John the Baptist’s words "behold the Lamb of God" is an invitation to look in our midst, to see and hear the compassion of God in our lives, to uncover and lift up God's grace that goes largely unnoticed in the course of our days. We often find ourselves rushing through our lives, too busy and too distracted by our search for wealth and our dreams of riches, we often overlook the great treasure already in our midst. The real treasure of our lives in all its joy and fulfillment; in our "dreams" of what we do not have, we overlook the reality of what we already do have, and the old rabbi realizes this. His treasure was at home, his family.

The treasure of Jesus, the Messiah is among us in every act of selflessness, every act of reconciliation, every act of love and mercy. In his book Stride Toward Freedom: The Montgomery Story, Dr. Martin Luther King recalls the beginnings of the Civil Rights Movement. In 1955, King and his fellow ministers in Montgomery, Alabama, organized a boycott of the city's bus system, following the arrest of Rosa Parks for defying the law by refusing to give up her seat for a white rider. The young minister immediately became the object of threats and harassment.

Late one night, after his wife and children had gone to sleep, the phone rang. "Listen, [ugly epithet]," the angry caller warned, "we've taken all we want from you; before next week you'll be sorry you ever came to Montgomery."

King could not sleep that night. The call had shaken him deeply. He began to walk the floor, trying "to think of a way to move out of the picture without appearing a coward. In this state of exhaustion, when my courage had all but gone, I decided to take my problem to God. With my head in my hands, I bowed over the kitchen table and prayed aloud. The words I spoke to God are still vivid in my memory:

Here I am taking a stand for what I believe is right. But now I am afraid. The people are looking to me for leadership, and if I stand before them without strength and courage, they too will falter. I am at the end of my powers. I have nothing left.
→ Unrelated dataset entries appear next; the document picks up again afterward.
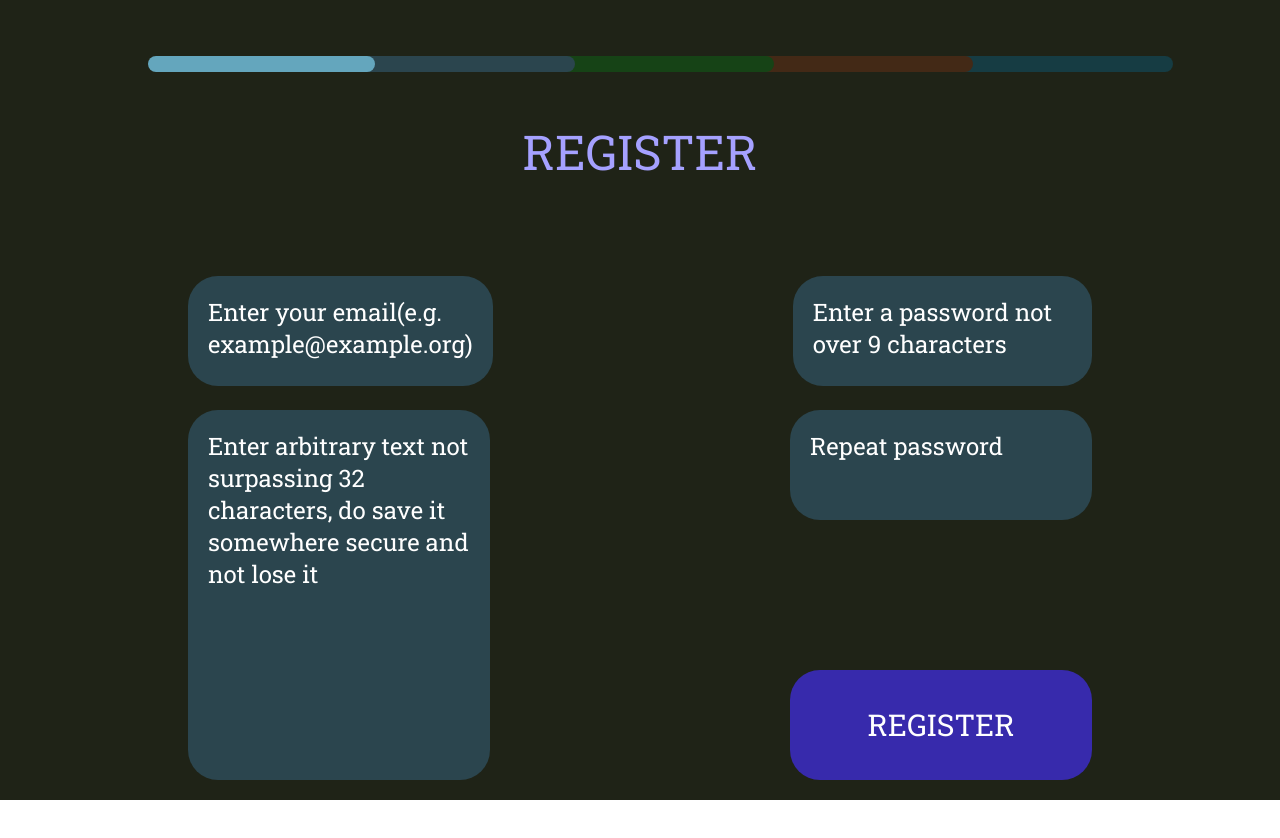
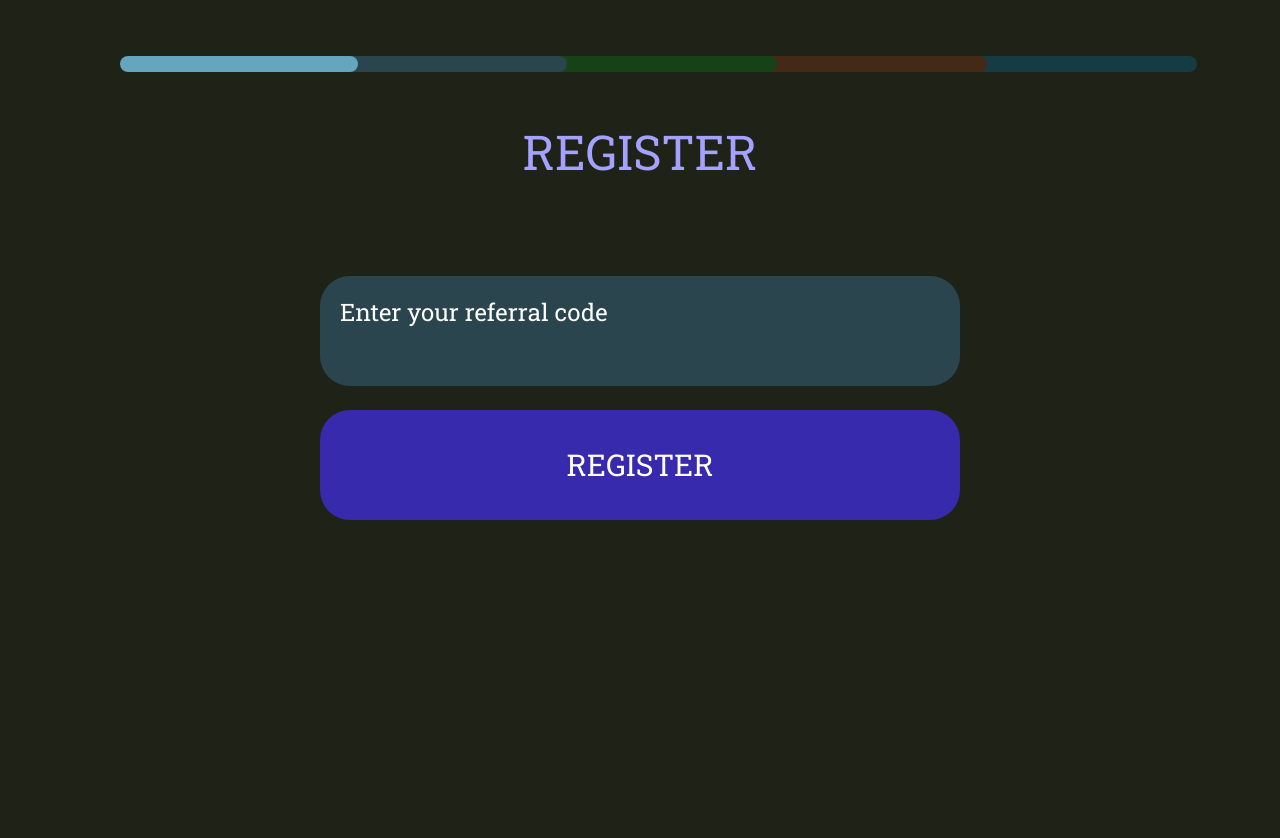
Before and after one commit to xdivayze/oggcloudfrontend, a React (Vite) app in the folder frontend/: page /register in a window 1280 px wide. Shown: the top 838 px of the page. Before the commit the page ends 800 px from the top, so only its background shows below. Built offline with nearby package versions, Linux system fonts and the light colour scheme.

Commit message:
added refferal code check beforehand

```diff
--- a/frontend/src/App.tsx
+++ b/frontend/src/App.tsx
@@ -2,13 +2,16 @@ import { Route, Routes } from "react-router-dom";
 import Home from "./Routes/Home/Home";
 import Layout from "./Layout";
 import Register from "./Routes/Register/Register";
+import RegisterRefer from "./Routes/Register/RegisterRefer";
 
 function App() {
   return (
     <Routes>
       <Route path="/" element={<Layout />}>
         <Route index element={<Home />} />
-        <Route path="register" element={<Register />} />
+        <Route path="register" element={<RegisterRefer />} />
+        <Route path="/register/:id" element={<Register />} />
+
       </Route>
     </Routes>
   );
--- a/frontend/src/Routes/Register/Components/ObeseBar.tsx
+++ b/frontend/src/Routes/Register/Components/ObeseBar.tsx
@@ -17,6 +17,12 @@ export default function ObeseBar({
 }) {
   return (
     <div
+    onKeyDown={(e) => {
+      if (e.key === "Enter") {
+        console.log("e")
+        e.preventDefault()
+      }
+    }}
       onClick={onClick}
       suppressContentEditableWarning={true}
       ref={refPassed}
--- a/frontend/src/Routes/Register/Register.tsx
+++ b/frontend/src/Routes/Register/Register.tsx
@@ -1,6 +1,7 @@
 import { useCallback, useRef } from "react";
 import Navbar from "../../Navbar/Navbar";
 import ObeseBar from "./Components/ObeseBar";
+import { useParams } from "react-router-dom";
 
 export default function Register() {
   var emailRef = useRef("");
@@ -9,11 +10,13 @@ export default function Register() {
   var securityTextRef = useRef("");
   var submitRef = useRef("");
 
+  const { refcode } = useParams()
+
   var onSubmitClick = useCallback(() => {
     console.log("hi man");
 
     var email = emailRef.current
-    console.log(`${ email != null ? email.innerHTML : "err"}`); //TODO continue from here adding fetch requests
+    console.log(`${email != null ? email.innerText : "err"}`); //TODO continue from here adding fetch requests
 
   }, []);
   return (
@@ -92,3 +95,7 @@ export default function Register() {
     </div>
   );
 }
+
+async function checkRefCode(referral: string): Promise<boolean> { //TODO
+  return true
+}
--- /dev/null
+++ b/frontend/src/Routes/Register/RegisterRefer.tsx
@@ -0,0 +1,60 @@
+import { useRef } from "react";
+import ObeseBar from "./Components/ObeseBar";
+import Navbar from "../../Navbar/Navbar";
+import { useNavigate } from "react-router-dom";
+
+export default function RegisterRefer() {
+    const refercodeRef = useRef("");
+    const submitRef = useRef("")
+    const navigate = useNavigate()
+    const onSubmitClick = () => {
+        const refcode: string = refercodeRef.current.innerText
+        if (refcode == "") {
+            console.log("error, refcode null")
+            return
+        }
+        const refcodeTrimmed = refcode.trim()
+        if (/\s/.test(refcodeTrimmed)) {
+            console.log("error, refcode includes whitespace")
+            return
+        }
+        navigate(refcode.trim())
+    }
+    return (
+        <div className="w-full">
+            <div className="pt-14 min-h-1/5">
+                <Navbar collapse={true} />
+            </div>
+            <div className="w-full">
+                <p className="text-5xl font-robotoSlab text-indigo-ogg flex justify-center pt-4">
+                    REGISTER
+                </p>
+            </div>
+            <div className="w-full flex justify-center min-h-screen pt-25 ">
+                <div className="flex flex-col w-1/2">
+
+
+                    <div className="w-full">
+                        <ObeseBar
+                            refPassed={refercodeRef}
+                            height="min-h-[110px]"
+                            color="text-white bg-teal-ogg-1 hover:text-white hover:bg-indigo-950  text-2xl"
+                            text="Enter your referral code"
+                            contentEditable={true}
+                        />
+                    </div>
+                    <div className="w-full mt-6">
+                        <ObeseBar
+                            refPassed={submitRef}
+                            height="min-h-[110px]"
+                            color="text-white bg-indigo-800 hover:text-white hover:bg-red-600 items-center justify-center text-3xl"
+                            text="REGISTER"
+                            onClick={onSubmitClick}
+                            contentEditable={false}
+                        />
+                    </div>
+                </div>
+            </div>
+        </div>
+    );
+}
```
I've come to the point where I can't face it alone.

"At that moment I experienced the presence of the Divine as I had never experienced Him before. It seemed as though I could hear the quiet assurance of an inner voice saying: Stand up for righteousness, stand up for truth; and God will be at your side forever. Almost at once my fears began to go. My uncertainty disappeared. I was ready to face anything."

In one of the darkest hours in his life, Martin Luther King stopped to behold God in his midst; he lifted up his fears and terror to the Spirit of God and came to a new understanding of what it means to be a disciple of Jesus, of what his baptism called him to do: to testify, as John the Baptist does in today's Gospel, to the truth of God's compassion and justice in our world. Through our baptism, we take on that same challenge: to stand up for what is right, to testify to God's presence in our midst, to take our place alongside the poor, the rejected and the forgotten - with the certain hope and assurance that the Spirit of God remains upon us.

May we behold, with the eyes of faith and the spirit of hope, for we are not a caravan of despair, the Lamb of God is among us, come & see, here and now & then go proclaim that truth with your life. Amen.